As everyone knows, dealer charges for key replacement are expensive. Not sure the benefit of this feature is worth the extra cost, but it's unavoidable in today's cars. My experience is based on being a "behind-the-wheel" instructor in my community. Several instructors share a couple cars. Rather than buy several expensive computer chip keys, we have have $2 keys made without chips. We use those keys to access the car. A computer chip key is kept in the glove box to start the car. For years, that has worked for us. The owner of my driving school wasn't going to buy multiple expensive keys. He may have bought the $40 replacement keys, but that wasn't an option until recently.

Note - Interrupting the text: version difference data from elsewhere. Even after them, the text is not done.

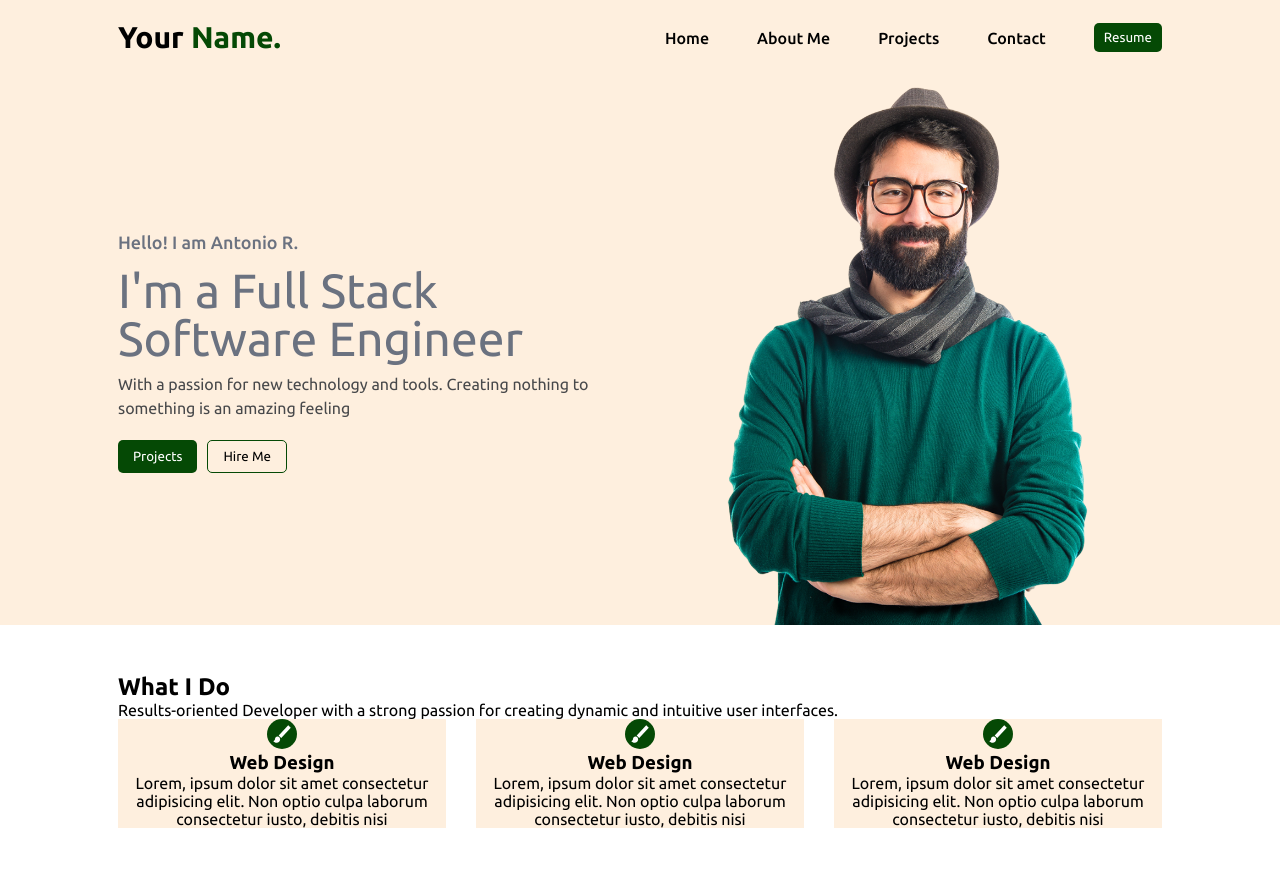
Repository: DevAntonioRogers/vanilla-portfolio
Page: index.html
An editor plug-in stored every save of this project. The page is shown before and after the next save, followed by the edit.
The browser window is 1280 px wide. The pictures show the whole page.

Above is the page before, as saved 2023-07-14 22:51:10.

### index.html
<!DOCTYPE html>
<html lang="en">
  <head>
    <meta charset="UTF-8" />
    <meta name="viewport" content="width=device-width, initial-scale=1.0" />
    <link rel="stylesheet" href="style.css" />
    <script type="module" src="https://unpkg.com/ionicons@7.1.0/dist/ionicons/ionicons.esm.js"></script>
    <script nomodule src="https://unpkg.com/ionicons@7.1.0/dist/ionicons/ionicons.js"></script>
    <title>Antonio Rogers</title>
  </head>
  <body>
    <nav>
      <div class="container navbar">
        <a href="/" aria-label="Home">
          <h1>Your <span>Name.</span></h1></a
        >
        <ul>
          <li>
            <a href="/" aria-label="Home">Home</a>
          </li>
          <li>
            <a href="/" aria-label="About Me">About Me</a>
          </li>
          <li>
            <a href="/" aria-label="Projects">Projects</a>
          </li>
          <li>
            <a href="/" aria-label="Contact">Contact</a>
          </li>
          <li>
            <a href="/resume.pdf" download aria-label="Download Resume">
              <button class="navbar-button">Resume</button>
            </a>
          </li>
        </ul>
      </div>
    </nav>

    <section class="hero">
      <div class="container hero-container">
        <div class="hero-info">
          <h4>Hello! I am Antonio R.</h4>
          <h1>I'm a Full Stack Software Engineer</h1>
          <p>With a passion for new technology and tools. Creating nothing to something is an amazing feeling</p>

          <div class="hero-btn-container">
            <button>Projects</button>
            <button>Hire Me</button>
          </div>
        </div>

        <div class="hero-image-container">
          <img src="hero.png" alt="" />
        </div>
      </div>
    </section>

    <section class="skills">
      <div class="container skills-container">
        <div class="skills-heading">
          <h2>What I Do</h2>
          <p>
            Results-oriented Developer with a strong passion for creating dynamic and
            <span>intuitive user interfaces</span>.
          </p>
        </div>

        <div class="skills-boxes">
          <div class="skill-box">
            <ion-icon name="brush-sharp"></ion-icon>
            <h3>Web Design</h3>
            <p>
              Lorem, ipsum dolor sit amet consectetur adipisicing elit. Non optio culpa laborum consectetur iusto,
              debitis nisi
            </p>
          </div>
          <div class="skill-box">
            <ion-icon name="brush-sharp"></ion-icon>
            <h3>Web Design</h3>
            <p>
              Lorem, ipsum dolor sit amet consectetur adipisicing elit. Non optio culpa laborum consectetur iusto,
              debitis nisi
            </p>
          </div>
          <div class="skill-box">
            <ion-icon name="brush-sharp"></ion-icon>
            <h3>Web Design</h3>
            <p>
              Lorem, ipsum dolor sit amet consectetur adipisicing elit. Non optio culpa laborum consectetur iusto,
              debitis nisi
            </p>
          </div>
        </div>
      </div>
    </section>
  </body>
</html>

### style.css
@import url("https://fonts.googleapis.com/css2?family=Ubuntu:wght@300;400;500;700&display=swap");

* {
  box-sizing: border-box;
  padding: 0;
  margin: 0;
  font-family: "Ubuntu", sans-serif;
}

a {
  text-decoration: none;
  color: inherit;
}

li {
  list-style: none;
}

.container {
  width: 89%;
  margin: auto;
  max-width: 1044px;
}

ion-icon {
  background-color: rgb(5, 73, 5);
  padding: 5px;
  font-size: 20px;
  color: white;
  border-radius: 50px;
}

/* NAVBAR STYLING */

nav {
  background: #feefde;
  padding: 20px 0;
}

.navbar {
  display: flex;
  justify-content: space-between;
  align-items: center;
}

.navbar h1 {
  font-size: 30px;
  font-weight: 700;
}

.navbar span {
  color: rgb(5, 73, 5);
}

.navbar ul {
  display: flex;
  align-items: center;
  gap: 3rem;
}

.navbar ul li {
  font-weight: 500;
}

.navbar-button {
  background-color: rgb(5, 73, 5);
  padding: 7px 10px;
  border-radius: 5px;
  color: white;
  border: none;
}

/* HERO STYLES */

.hero {
  background-color: #feefde;
}

.hero-container {
  display: grid;
  grid-template-columns: repeat(2, minmax(0, 1fr));
  align-items: center;
  gap: 1.5rem;
}

.hero-image-container {
  display: flex;
  justify-content: center;
  align-items: center;
}

.hero-info h4 {
  font-size: 1.12rem;
  line-height: 1.75rem;
  color: #6b7280;
  font-weight: 500;
  margin-bottom: 10px;
}

.hero-info h1 {
  font-size: 3rem;
  line-height: 1;
  color: #6b7280;
  font-weight: 400;
  margin-bottom: 10px;
}

.hero-info p {
  font-size: 1rem;
  line-height: 1.5rem;
  font-weight: 400;
  color: #48494b;
}

.hero-btn-container {
  margin-top: 20px;
  display: flex;
  gap: 10px;
}
.hero-btn-container button:nth-child(1) {
  background-color: rgb(5, 73, 5);
  color: white;
  border: none;
  padding: 8px 15px;
  border-radius: 5px;
}

.hero-btn-container button:nth-child(2) {
  background-color: transparent;
  padding: 8px 15px;
  border-radius: 5px;
  border: solid 1px rgb(5, 73, 5);
}

.hero-container img {
  height: 550px;
  position: relative;
}

/* Skills Styles */

.skills {
  padding: 3rem 0;
}

.skills-boxes {
  display: grid;
  grid-template-columns: repeat(3, minmax(0, 1fr));
  gap: 30px;
  text-align: center;
}

.skill-box {
  background-color: #feefde;
}

After the next save:
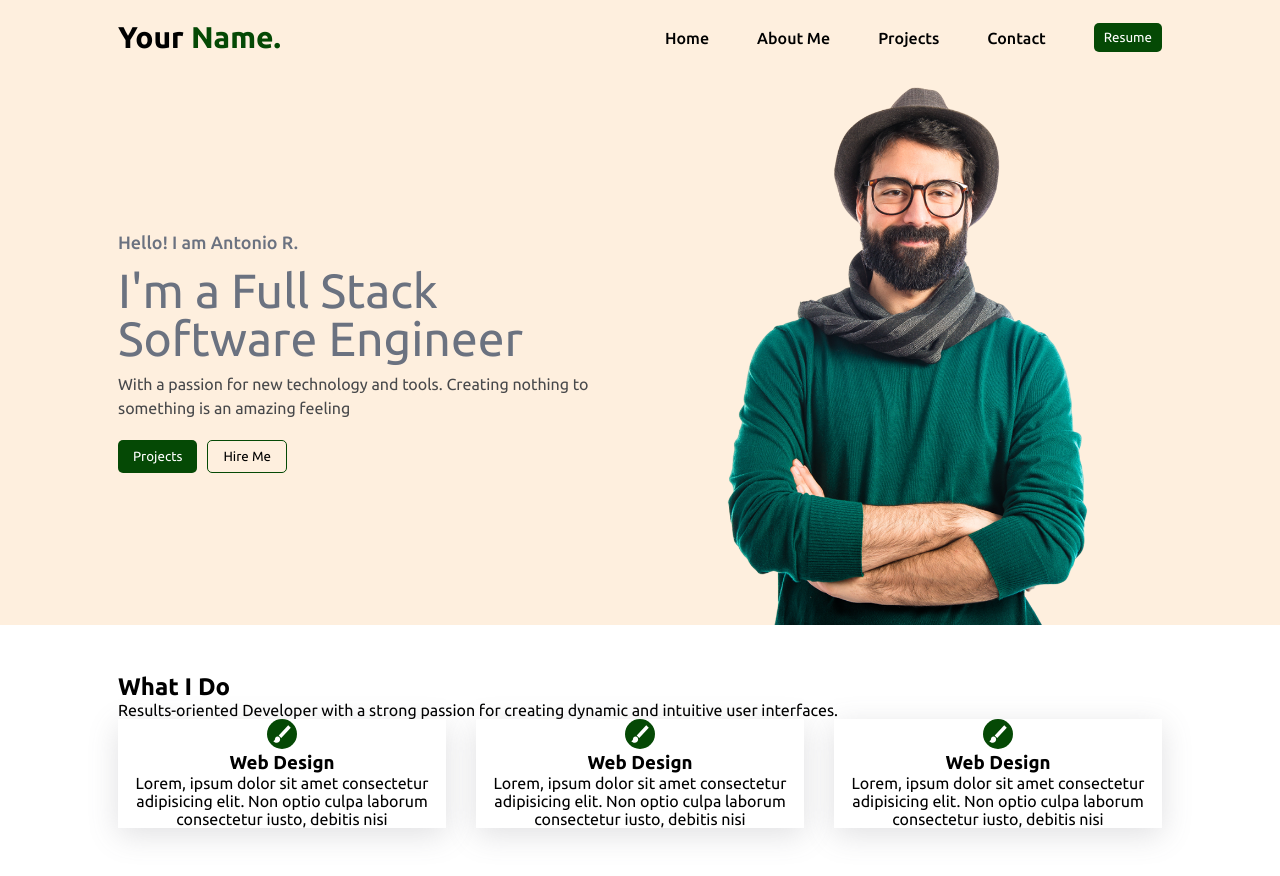
Saved 94 s later.
--- a/style.css
+++ b/style.css
@@ -151,5 +151,5 @@ nav {
 }
 
 .skill-box {
-  background-color: #feefde;
+  box-shadow: rgba(100, 100, 111, 0.2) 0px 7px 29px 0px;
 }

Some of our newest cars have the new style of key that can't even be cut by your local hardware store. Thankfully, those cars also have key pay entries. We use the key pad code to enter the car and pull the one key we all share to start that car out of the glove box. Not a perfect system, but it works. Someone could bust a window and drive off with one of our cars, but it has student driver plastered all over it. It would stick out anywhere!
The bottom line - ACE Hardware in my area could make me a key that would start my 2017 Mirage ES, & it would only cost $40. For my Subaru, I am out of luck. I would have to rely on the dealer, because of the style of key it is.
I think more hardware stores will have this option as time goes on.